#### WHAT YOU SHOULD DO:
Skip the images and copy each record exactly as written.

#### SUPPLIED MATERIAL:
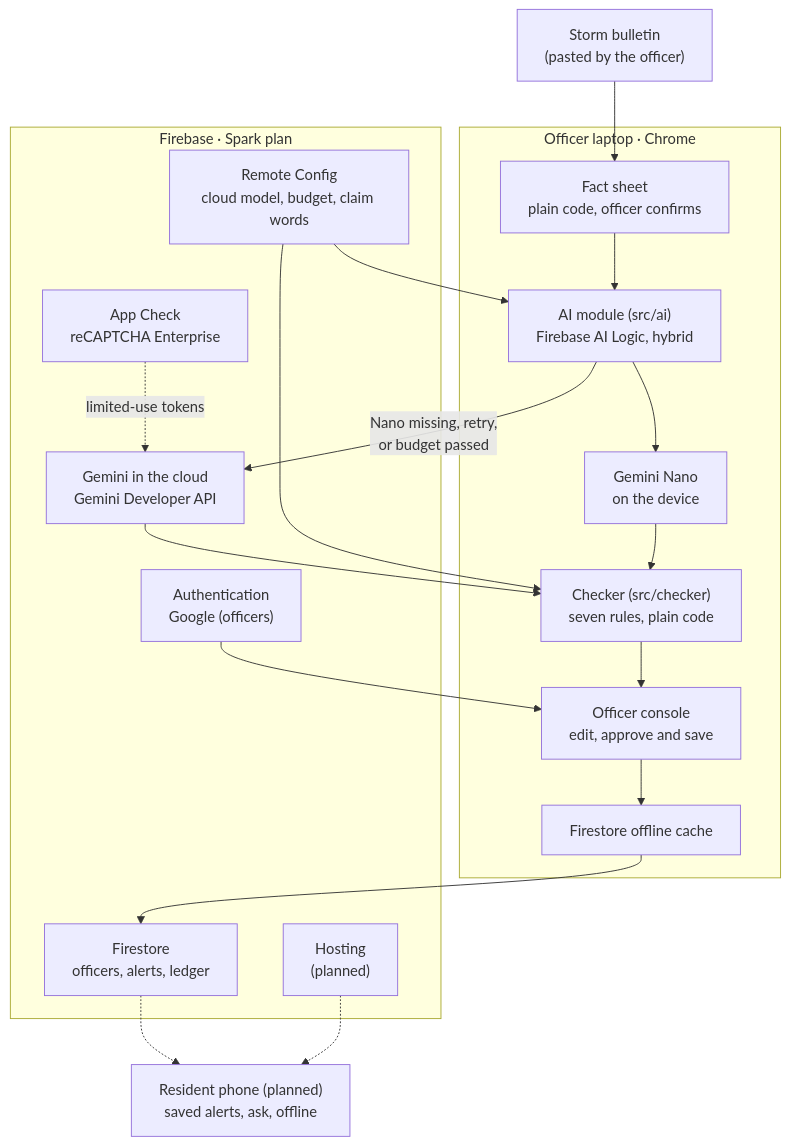
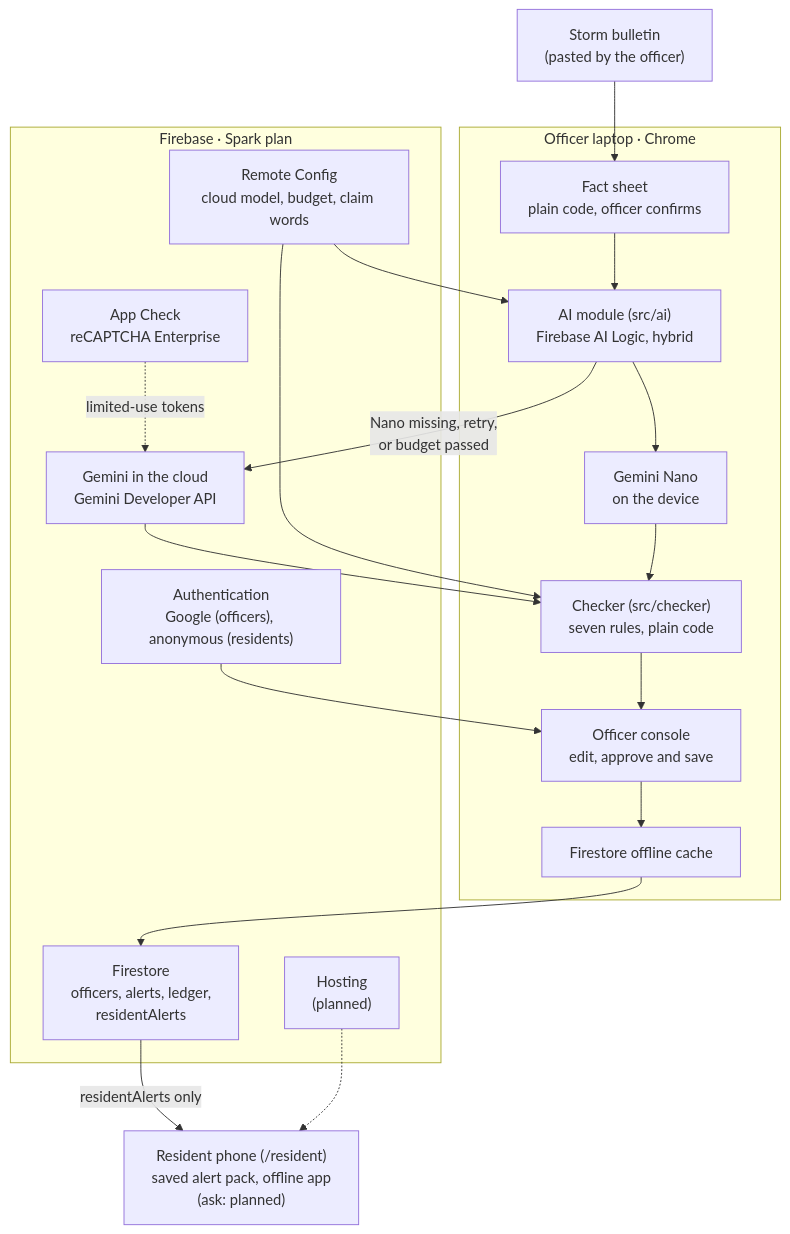
The diagram in docs/architecture.md (pimcabanlit/babala), drawn with Mermaid before and after one commit. The commit also changed other lines of this file and 26 other files, not shown here.

First line of the commit message:
Add the resident view and the offline pack

````diff
--- a/docs/architecture.md
+++ b/docs/architecture.md
@@ -9,40 +9,40 @@
 ```mermaid
 flowchart TB
     bulletin["Storm bulletin<br/>(pasted by the officer)"]
 
     subgraph laptop["Officer laptop · Chrome"]
         facts["Fact sheet<br/>plain code, officer confirms"]
         ai["AI module (src/ai)<br/>Firebase AI Logic, hybrid"]
         nano["Gemini Nano<br/>on the device"]
         checker["Checker (src/checker)<br/>seven rules, plain code"]
         console["Officer console<br/>edit, approve and save"]
         cache["Firestore offline cache"]
     end
 
     subgraph firebase["Firebase · Spark plan"]
         cloud["Gemini in the cloud<br/>Gemini Developer API"]
         appcheck["App Check<br/>reCAPTCHA Enterprise"]
-        auth["Authentication<br/>Google (officers)"]
+        auth["Authentication<br/>Google (officers), anonymous (residents)"]
         rc["Remote Config<br/>cloud model, budget, claim words"]
-        fs["Firestore<br/>officers, alerts, ledger"]
+        fs["Firestore<br/>officers, alerts, ledger,<br/>residentAlerts"]
         hosting["Hosting<br/>(planned)"]
     end
 
-    phone["Resident phone (planned)<br/>saved alerts, ask, offline"]
+    phone["Resident phone (/resident)<br/>saved alert pack, offline app<br/>(ask: planned)"]
 
     bulletin --> facts
     facts --> ai
     ai --> nano
     ai -->|"Nano missing, retry,<br/>or budget passed"| cloud
     appcheck -.->|"limited-use tokens"| cloud
     nano --> checker
     cloud --> checker
     checker --> console
     rc --> ai
     rc --> checker
     auth --> console
     console --> cache
     cache --> fs
-    fs -.-> phone
+    fs -->|"residentAlerts only"| phone
     hosting -.-> phone
 ```
````
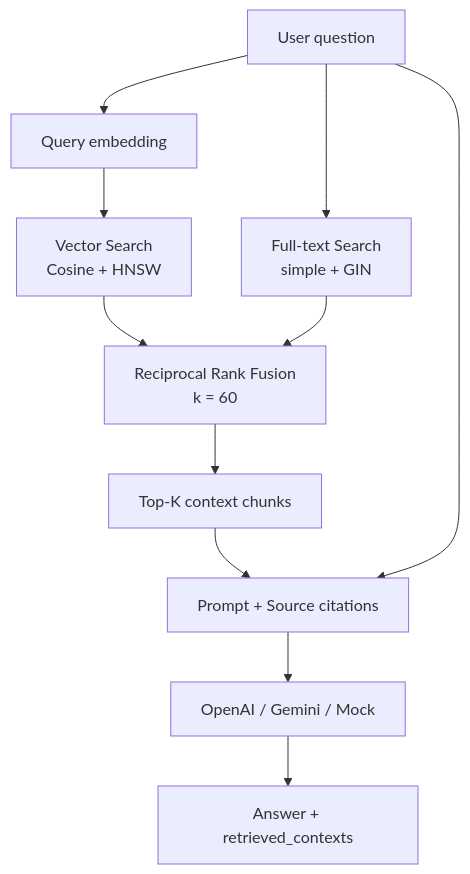
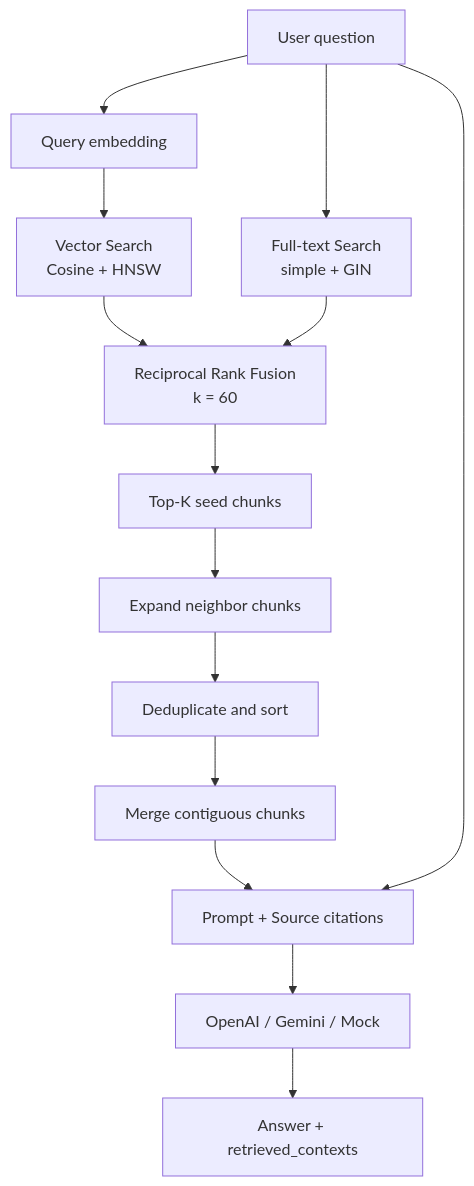
Before and after one commit to NDQuynh259/ragflow-api: the fifth of 7 diagrams in docs/RAG_Architecture_Design.md, drawn with Mermaid. The commit also changed other lines of this file, not shown here.

Commit message:
feat: Update architecture design document with new version and detailed ingestion/query pipeline

````diff
--- a/docs/RAG_Architecture_Design.md
+++ b/docs/RAG_Architecture_Design.md
@@ -172,23 +209,29 @@
 ```mermaid
 flowchart TB
     Q[User question]
     QE[Query embedding]
     VS[Vector Search<br/>Cosine + HNSW]
     FTS[Full-text Search<br/>simple + GIN]
     RRF[Reciprocal Rank Fusion<br/>k = 60]
-    Context[Top-K context chunks]
+    TopK[Top-K seed chunks]
+    Neighbor[Expand neighbor chunks]
+    Deduplicate[Deduplicate and sort]
+    Merge[Merge contiguous chunks]
     Prompt[Prompt + Source citations]
     LLM[OpenAI / Gemini / Mock]
     Answer[Answer + retrieved_contexts]
 
     Q --> QE
     QE --> VS
     Q --> FTS
     VS --> RRF
     FTS --> RRF
-    RRF --> Context
-    Context --> Prompt
+    RRF --> TopK
+    TopK --> Neighbor
+    Neighbor --> Deduplicate
+    Deduplicate --> Merge
+    Merge --> Prompt
     Q --> Prompt
     Prompt --> LLM
     LLM --> Answer
 ```
````
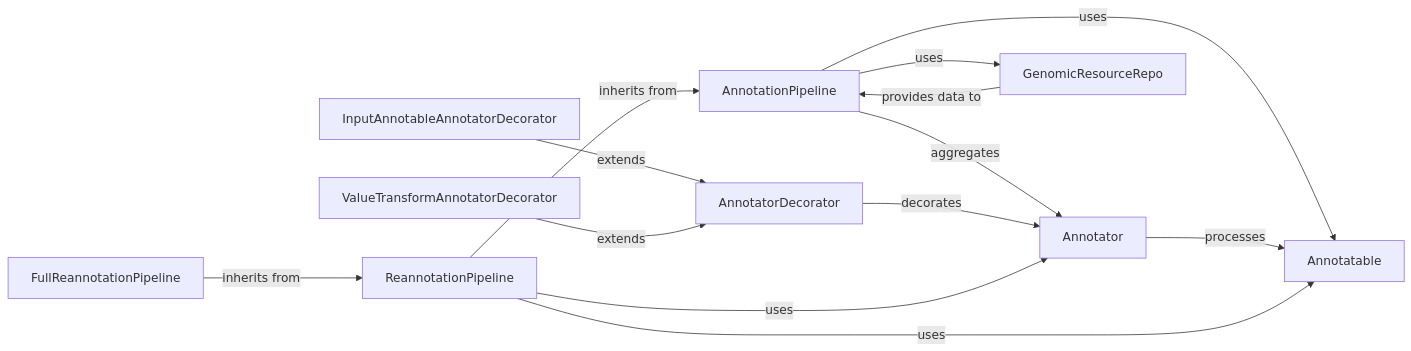
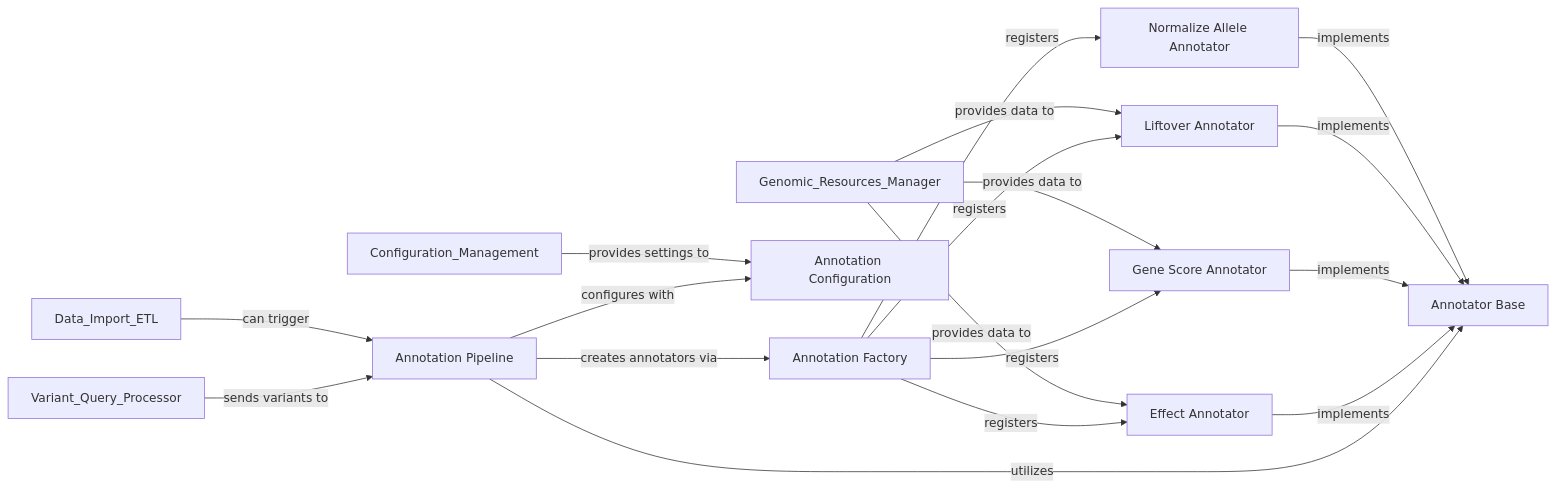
One commit to CodeBoarding/GeneratedOnBoardings changed the diagram in gpf/Annotation_Pipeline.md. Above: the diagram before and after it, drawn with Mermaid. The commit also changed other lines of this file and 74 other files, not shown here.

````diff
--- a/gpf/Annotation_Pipeline.md
+++ b/gpf/Annotation_Pipeline.md
@@ -1,24 +1,29 @@
 ```mermaid
 graph LR
-    AnnotationPipeline["AnnotationPipeline"]
-    Annotator["Annotator"]
-    Annotatable["Annotatable"]
-    ReannotationPipeline["ReannotationPipeline"]
-    FullReannotationPipeline["FullReannotationPipeline"]
-    AnnotatorDecorator["AnnotatorDecorator"]
-    InputAnnotableAnnotatorDecorator["InputAnnotableAnnotatorDecorator"]
-    ValueTransformAnnotatorDecorator["ValueTransformAnnotatorDecorator"]
-    GenomicResourceRepo["GenomicResourceRepo"]
-    AnnotationPipeline -- "aggregates" --> Annotator
-    AnnotationPipeline -- "uses" --> Annotatable
-    AnnotationPipeline -- "uses" --> GenomicResourceRepo
-    Annotator -- "processes" --> Annotatable
-    AnnotatorDecorator -- "decorates" --> Annotator
-    InputAnnotableAnnotatorDecorator -- "extends" --> AnnotatorDecorator
-    ValueTransformAnnotatorDecorator -- "extends" --> AnnotatorDecorator
-    ReannotationPipeline -- "inherits from" --> AnnotationPipeline
-    ReannotationPipeline -- "uses" --> Annotator
-    ReannotationPipeline -- "uses" --> Annotatable
-    FullReannotationPipeline -- "inherits from" --> ReannotationPipeline
-    GenomicResourceRepo -- "provides data to" --> AnnotationPipeline
+    Annotation_Pipeline["Annotation Pipeline"]
+    Annotator_Base["Annotator Base"]
+    Annotation_Factory["Annotation Factory"]
+    Annotation_Configuration["Annotation Configuration"]
+    Effect_Annotator["Effect Annotator"]
+    Gene_Score_Annotator["Gene Score Annotator"]
+    Liftover_Annotator["Liftover Annotator"]
+    Normalize_Allele_Annotator["Normalize Allele Annotator"]
+    Annotation_Pipeline -- "utilizes" --> Annotator_Base
+    Annotation_Pipeline -- "configures with" --> Annotation_Configuration
+    Annotation_Pipeline -- "creates annotators via" --> Annotation_Factory
+    Annotation_Factory -- "registers" --> Effect_Annotator
+    Annotation_Factory -- "registers" --> Gene_Score_Annotator
+    Annotation_Factory -- "registers" --> Liftover_Annotator
+    Annotation_Factory -- "registers" --> Normalize_Allele_Annotator
+    Effect_Annotator -- "implements" --> Annotator_Base
+    Gene_Score_Annotator -- "implements" --> Annotator_Base
+    Liftover_Annotator -- "implements" --> Annotator_Base
+    Normalize_Allele_Annotator -- "implements" --> Annotator_Base
+    Genomic_Resources_Manager -- "provides data to" --> Effect_Annotator
+    Genomic_Resources_Manager -- "provides data to" --> Gene_Score_Annotator
+    Genomic_Resources_Manager -- "provides data to" --> Liftover_Annotator
+    Configuration_Management -- "provides settings to" --> Annotation_Configuration
+    Variant_Query_Processor -- "sends variants to" --> Annotation_Pipeline
+    Data_Import_ETL -- "can trigger" --> Annotation_Pipeline
+    click Annotation_Pipeline href "https://github.com/CodeBoarding/GeneratedOnBoardings/blob/main/gpf/Annotation_Pipeline.md" "Details"
 ```
````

#### RESULT:
The diagram in docs/architecture.md (pimcabanlit/babala), drawn with Mermaid before and after one commit. The commit also changed other lines of this file and 26 other files, not shown here.

First line of the commit message:
Add the resident view and the offline pack

````diff
--- a/docs/architecture.md
+++ b/docs/architecture.md
@@ -9,40 +9,40 @@
 ```mermaid
 flowchart TB
     bulletin["Storm bulletin<br/>(pasted by the officer)"]
 
     subgraph laptop["Officer laptop · Chrome"]
         facts["Fact sheet<br/>plain code, officer confirms"]
         ai["AI module (src/ai)<br/>Firebase AI Logic, hybrid"]
         nano["Gemini Nano<br/>on the device"]
         checker["Checker (src/checker)<br/>seven rules, plain code"]
         console["Officer console<br/>edit, approve and save"]
         cache["Firestore offline cache"]
     end
 
     subgraph firebase["Firebase · Spark plan"]
         cloud["Gemini in the cloud<br/>Gemini Developer API"]
         appcheck["App Check<br/>reCAPTCHA Enterprise"]
-        auth["Authentication<br/>Google (officers)"]
+        auth["Authentication<br/>Google (officers), anonymous (residents)"]
         rc["Remote Config<br/>cloud model, budget, claim words"]
-        fs["Firestore<br/>officers, alerts, ledger"]
+        fs["Firestore<br/>officers, alerts, ledger,<br/>residentAlerts"]
         hosting["Hosting<br/>(planned)"]
     end
 
-    phone["Resident phone (planned)<br/>saved alerts, ask, offline"]
+    phone["Resident phone (/resident)<br/>saved alert pack, offline app<br/>(ask: planned)"]
 
     bulletin --> facts
     facts --> ai
     ai --> nano
     ai -->|"Nano missing, retry,<br/>or budget passed"| cloud
     appcheck -.->|"limited-use tokens"| cloud
     nano --> checker
     cloud --> checker
     checker --> console
     rc --> ai
     rc --> checker
     auth --> console
     console --> cache
     cache --> fs
-    fs -.-> phone
+    fs -->|"residentAlerts only"| phone
     hosting -.-> phone
 ```
````
Before and after one commit to NDQuynh259/ragflow-api: the fifth of 7 diagrams in docs/RAG_Architecture_Design.md, drawn with Mermaid. The commit also changed other lines of this file, not shown here.

Commit message:
feat: Update architecture design document with new version and detailed ingestion/query pipeline

````diff
--- a/docs/RAG_Architecture_Design.md
+++ b/docs/RAG_Architecture_Design.md
@@ -172,23 +209,29 @@
 ```mermaid
 flowchart TB
     Q[User question]
     QE[Query embedding]
     VS[Vector Search<br/>Cosine + HNSW]
     FTS[Full-text Search<br/>simple + GIN]
     RRF[Reciprocal Rank Fusion<br/>k = 60]
-    Context[Top-K context chunks]
+    TopK[Top-K seed chunks]
+    Neighbor[Expand neighbor chunks]
+    Deduplicate[Deduplicate and sort]
+    Merge[Merge contiguous chunks]
     Prompt[Prompt + Source citations]
     LLM[OpenAI / Gemini / Mock]
     Answer[Answer + retrieved_contexts]
 
     Q --> QE
     QE --> VS
     Q --> FTS
     VS --> RRF
     FTS --> RRF
-    RRF --> Context
-    Context --> Prompt
+    RRF --> TopK
+    TopK --> Neighbor
+    Neighbor --> Deduplicate
+    Deduplicate --> Merge
+    Merge --> Prompt
     Q --> Prompt
     Prompt --> LLM
     LLM --> Answer
 ```
````
One commit to CodeBoarding/GeneratedOnBoardings changed the diagram in gpf/Annotation_Pipeline.md. Above: the diagram before and after it, drawn with Mermaid. The commit also changed other lines of this file and 74 other files, not shown here.

````diff
--- a/gpf/Annotation_Pipeline.md
+++ b/gpf/Annotation_Pipeline.md
@@ -1,24 +1,29 @@
 ```mermaid
 graph LR
-    AnnotationPipeline["AnnotationPipeline"]
-    Annotator["Annotator"]
-    Annotatable["Annotatable"]
-    ReannotationPipeline["ReannotationPipeline"]
-    FullReannotationPipeline["FullReannotationPipeline"]
-    AnnotatorDecorator["AnnotatorDecorator"]
-    InputAnnotableAnnotatorDecorator["InputAnnotableAnnotatorDecorator"]
-    ValueTransformAnnotatorDecorator["ValueTransformAnnotatorDecorator"]
-    GenomicResourceRepo["GenomicResourceRepo"]
-    AnnotationPipeline -- "aggregates" --> Annotator
-    AnnotationPipeline -- "uses" --> Annotatable
-    AnnotationPipeline -- "uses" --> GenomicResourceRepo
-    Annotator -- "processes" --> Annotatable
-    AnnotatorDecorator -- "decorates" --> Annotator
-    InputAnnotableAnnotatorDecorator -- "extends" --> AnnotatorDecorator
-    ValueTransformAnnotatorDecorator -- "extends" --> AnnotatorDecorator
-    ReannotationPipeline -- "inherits from" --> AnnotationPipeline
-    ReannotationPipeline -- "uses" --> Annotator
-    ReannotationPipeline -- "uses" --> Annotatable
-    FullReannotationPipeline -- "inherits from" --> ReannotationPipeline
-    GenomicResourceRepo -- "provides data to" --> AnnotationPipeline
+    Annotation_Pipeline["Annotation Pipeline"]
+    Annotator_Base["Annotator Base"]
+    Annotation_Factory["Annotation Factory"]
+    Annotation_Configuration["Annotation Configuration"]
+    Effect_Annotator["Effect Annotator"]
+    Gene_Score_Annotator["Gene Score Annotator"]
+    Liftover_Annotator["Liftover Annotator"]
+    Normalize_Allele_Annotator["Normalize Allele Annotator"]
+    Annotation_Pipeline -- "utilizes" --> Annotator_Base
+    Annotation_Pipeline -- "configures with" --> Annotation_Configuration
+    Annotation_Pipeline -- "creates annotators via" --> Annotation_Factory
+    Annotation_Factory -- "registers" --> Effect_Annotator
+    Annotation_Factory -- "registers" --> Gene_Score_Annotator
+    Annotation_Factory -- "registers" --> Liftover_Annotator
+    Annotation_Factory -- "registers" --> Normalize_Allele_Annotator
+    Effect_Annotator -- "implements" --> Annotator_Base
+    Gene_Score_Annotator -- "implements" --> Annotator_Base
+    Liftover_Annotator -- "implements" --> Annotator_Base
+    Normalize_Allele_Annotator -- "implements" --> Annotator_Base
+    Genomic_Resources_Manager -- "provides data to" --> Effect_Annotator
+    Genomic_Resources_Manager -- "provides data to" --> Gene_Score_Annotator
+    Genomic_Resources_Manager -- "provides data to" --> Liftover_Annotator
+    Configuration_Management -- "provides settings to" --> Annotation_Configuration
+    Variant_Query_Processor -- "sends variants to" --> Annotation_Pipeline
+    Data_Import_ETL -- "can trigger" --> Annotation_Pipeline
+    click Annotation_Pipeline href "https://github.com/CodeBoarding/GeneratedOnBoardings/blob/main/gpf/Annotation_Pipeline.md" "Details"
 ```
````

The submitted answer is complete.